If you’ve ever researched network security strategies, you’ve probably come across phrases like intrusion detection hardware, intrusion prevention systems, and antivirus software. They all kind of sound like they might accomplish the same thing, don’t they? While it’s true that the goal of each of these platforms is similar—protecting your network—the ways they go about accomplishing this goal can be notably different.
In this post, we’ll explore a few of those differences along with some of the areas where they overlap.
Intrusion Prevention Systems (IPS) vs. Intrusion Detection Systems (IDS)
We’ll begin with the two systems where the differences are often least apparent—intrusion prevention and intrusion detection. The goal of an IPS is to proactively stop potential network threats before they even have a chance to breach your system. An IPS can involve any combination of administrative, hardware, software, or technical controls to stop network threats before they start, thereby preventing any harm to your network.
Whereas an IPS does all of the work to proactively prevent threats in the first place, an IDS retroactively works to mitigate the damage done in the event of a network breach. Like an IPS, an IDS can involve a mixture of administrative, hardware, and software controls to identify and detect network abnormalities. In short, when your IPS works, your IDS doesn’t have to do anything. When your IPS fails, your IDS kicks in to clean up the mess. That’s why having both systems in place is critical to protecting your network both inside and out.
The Overlap Between IDS and IPS
When implementing an IDS or IPS, the systems can involve both software and physical network devices. Whether it’s a software program or a piece of hardware operating on your network, these systems possess a database of known malicious signatures that indicate a network threat. These signatures are updated in real time as your IDS and IPS platforms continually monitor network traffic for potentially malicious activity.
What About a Network Firewall?
You may be wondering: Shouldn’t a system’s firewall already be proactively detecting and preventing network threats before they enter the network? Chances are, your network already uses some sort of firewall, and if so, that means you already have an IPS platform in place.
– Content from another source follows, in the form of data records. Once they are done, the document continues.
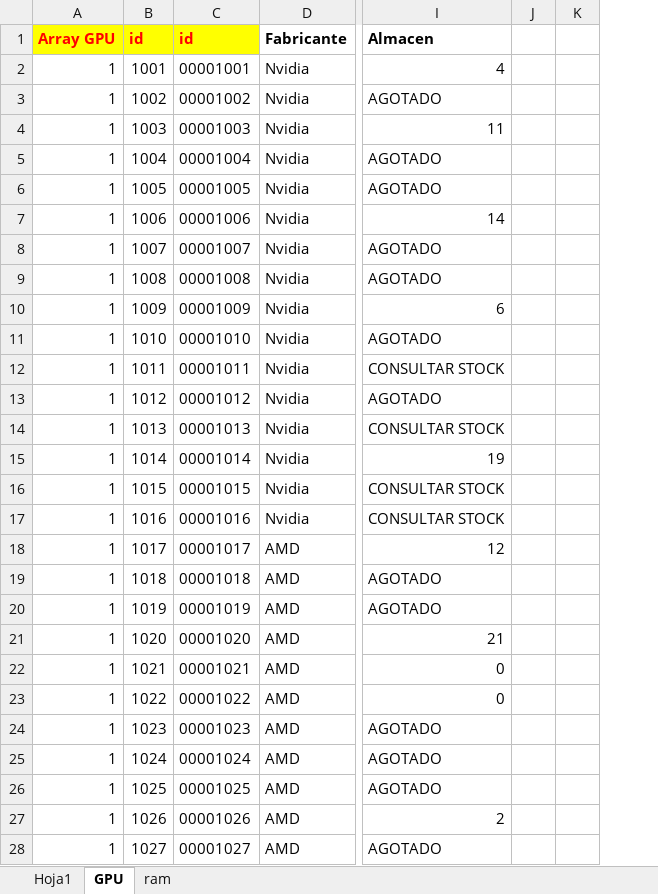
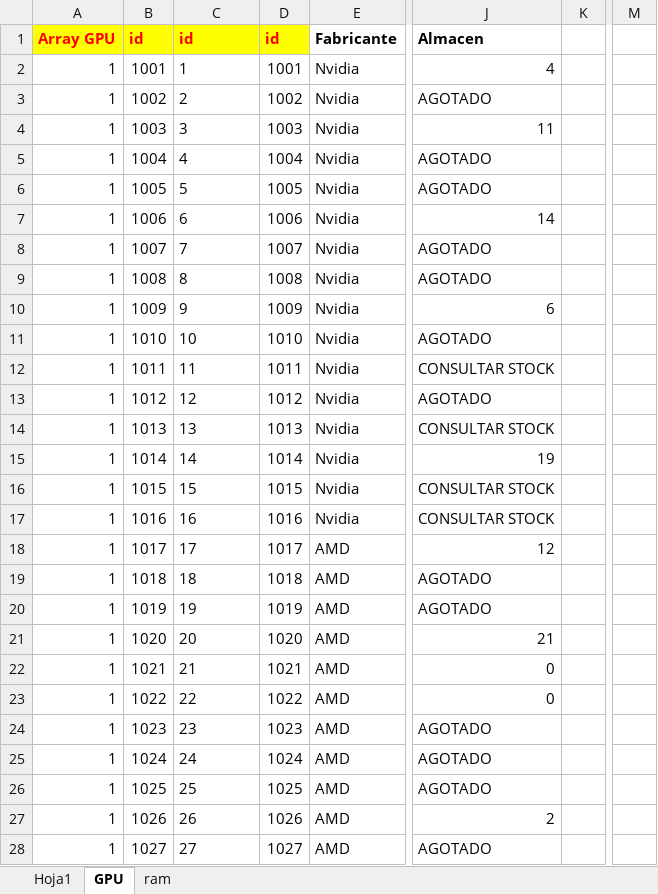
Before and after one commit to pitziro/viziostore, an Excel workbook: src/myjson/ejemploexcel.xlsx, sheet GPU, drawn as a sheet; only a part is shown, gaps mark what is left out; values as stored, in another font and other column widths than the file's, no borders; removed rows and columns are numbered as before the commit, all else as after; the diff covers the shown part only; the diff names each change by its address in the sheet, - before the commit and + after, or states it on an @@ line.

```diff
--- a/src/myjson/ejemploexcel.xlsx (sheet GPU)
+++ b/src/myjson/ejemploexcel.xlsx (sheet GPU)
+column D (id), rows 2-28: 1001 | 1002 | 1003 | 1004 | 1005 | 1006 | 1007 | 1008 | 1009 | 1010 | 1011 | 1012 | 1013 | 1014 | 1015 | 1016 | 1017 | 1018 | 1019 | 1020 | 1021 | 1022 | 1023 | 1024 | 1025 | 1026 | 1027
-column J, empty
+column M, empty
-C2 (id): 00001001
+C2 (id): 1
-C3 (id): 00001002
+C3 (id): 2
-C4 (id): 00001003
+C4 (id): 3
-C5 (id): 00001004
+C5 (id): 4
-C6 (id): 00001005
+C6 (id): 5
-C7 (id): 00001006
+C7 (id): 6
-C8 (id): 00001007
+C8 (id): 7
-C9 (id): 00001008
+C9 (id): 8
-C10 (id): 00001009
+C10 (id): 9
-C11 (id): 00001010
+C11 (id): 10
-C12 (id): 00001011
+C12 (id): 11
-C13 (id): 00001012
+C13 (id): 12
-C14 (id): 00001013
+C14 (id): 13
-C15 (id): 00001014
+C15 (id): 14
-C16 (id): 00001015
+C16 (id): 15
-C17 (id): 00001016
+C17 (id): 16
-C18 (id): 00001017
+C18 (id): 17
-C19 (id): 00001018
+C19 (id): 18
-C20 (id): 00001019
+C20 (id): 19
-C21 (id): 00001020
+C21 (id): 20
-C22 (id): 00001021
+C22 (id): 21
-C23 (id): 00001022
+C23 (id): 22
-C24 (id): 00001023
+C24 (id): 23
-C25 (id): 00001024
+C25 (id): 24
-C26 (id): 00001025
+C26 (id): 25
-C27 (id): 00001026
+C27 (id): 26
-C28 (id): 00001027
+C28 (id): 27
```
Also changed, not shown: 8 edited cells elsewhere in this sheet, 26 other files.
Although every network security platform is going to look slightly different, often IPS software can be integrated into your existing firewall hardware. That way, your network has the added benefit of two layers of protection. Should a malicious anomaly make it past your firewall, the more stringent IPS software can provide a last point of defense to stop a network breach. At the same time, while a firewall may not alert network administrators of blocked malicious activity, an IPS often does.
If you wish to supplement your existing firewall defenses, developing your IPS strategies offers an ideal place to start. Whether you’re interested in incorporating an additional IPS device into your infrastructure or you’d rather bolster your prevention methods with IPS software, both can take network protection to the next level. It’s worth noting, however, that IPS tools are often more expensive than comparable IDS platforms. Additionally, IPS protocols are often fairly strict, and when misconfigured, they can end up blocking legitimate network traffic and inadvertently disrupting normal operations.
Protection From Unknown Network Threats
You may have noticed earlier that we explain how both an IDS and IPS protect you from known threats by either quarantining them or blocking them altogether. You’re probably wondering: What about the unknown threats? This is a legitimate concern but often doesn’t affect the majority of networks. Because malicious anomaly databases are updated in real time based on evolving threats, an IPS or IDS platform can protect you from just about any threat your network may come up against.
However, for organizations that are prone to repeated attacks, more adept threats, or just want to stay protected from the unknown, an IDS or IPS won’t cut it. That’s where the need for more advanced measures such as automated vulnerability assessments and hands-on penetration testing factor in. While a comprehensive IPS and IDS platform provides a solid foundation for protecting day-to-day operations, implementing vulnerability assessments and penetration testing keeps you protected from the unknown threats that haven’t made it into the IPS/IDS database.
The Role of Antivirus Protection
Now that we’ve covered the nuances of intrusion protection and intrusion detection, you’re likely wondering where antivirus software fits in the picture. Although IPS and IDS tools can involve hardware or software, antivirus protection tools are only ever software programs. At the same time, IPS and IDS tools monitor and protect every device connected to your network, but antivirus software only protects devices on which its installed. Lastly, while IPS and IDS platforms continually analyze incoming network packets, an antivirus program only scans for malicious files on a specific device.
If your IDS and IPS tools are doing their jobs, why would you need to install antivirus software on network computers? Remember, IDS and IPS platforms only protect devices that are connected to your network when they’re connected to the network. That means that if an employee takes a laptop and connects to WiFi at a client’s facility, their device won’t be protected.
Without effective antivirus software, computers, tablets, and phones remain vulnerable to threats when connected to other networks. They can even carry those threats back to your network when they reconnect, and that’s why all three of these platforms are crucial to comprehensive network protection.
The Los Angeles IT Support Experts
Has this post helped you realize that there’s more you should be doing to protect your network from both internal and external threats? If so, contact our cybersecurity experts at Be Structured today. Ready to learn more about network security? Read on about ransomware—the latest cybersecurity threat plaguing organizations in every industry. Quick hint: comprehensive IPS is one of the most effective ransomware protection strategies available today.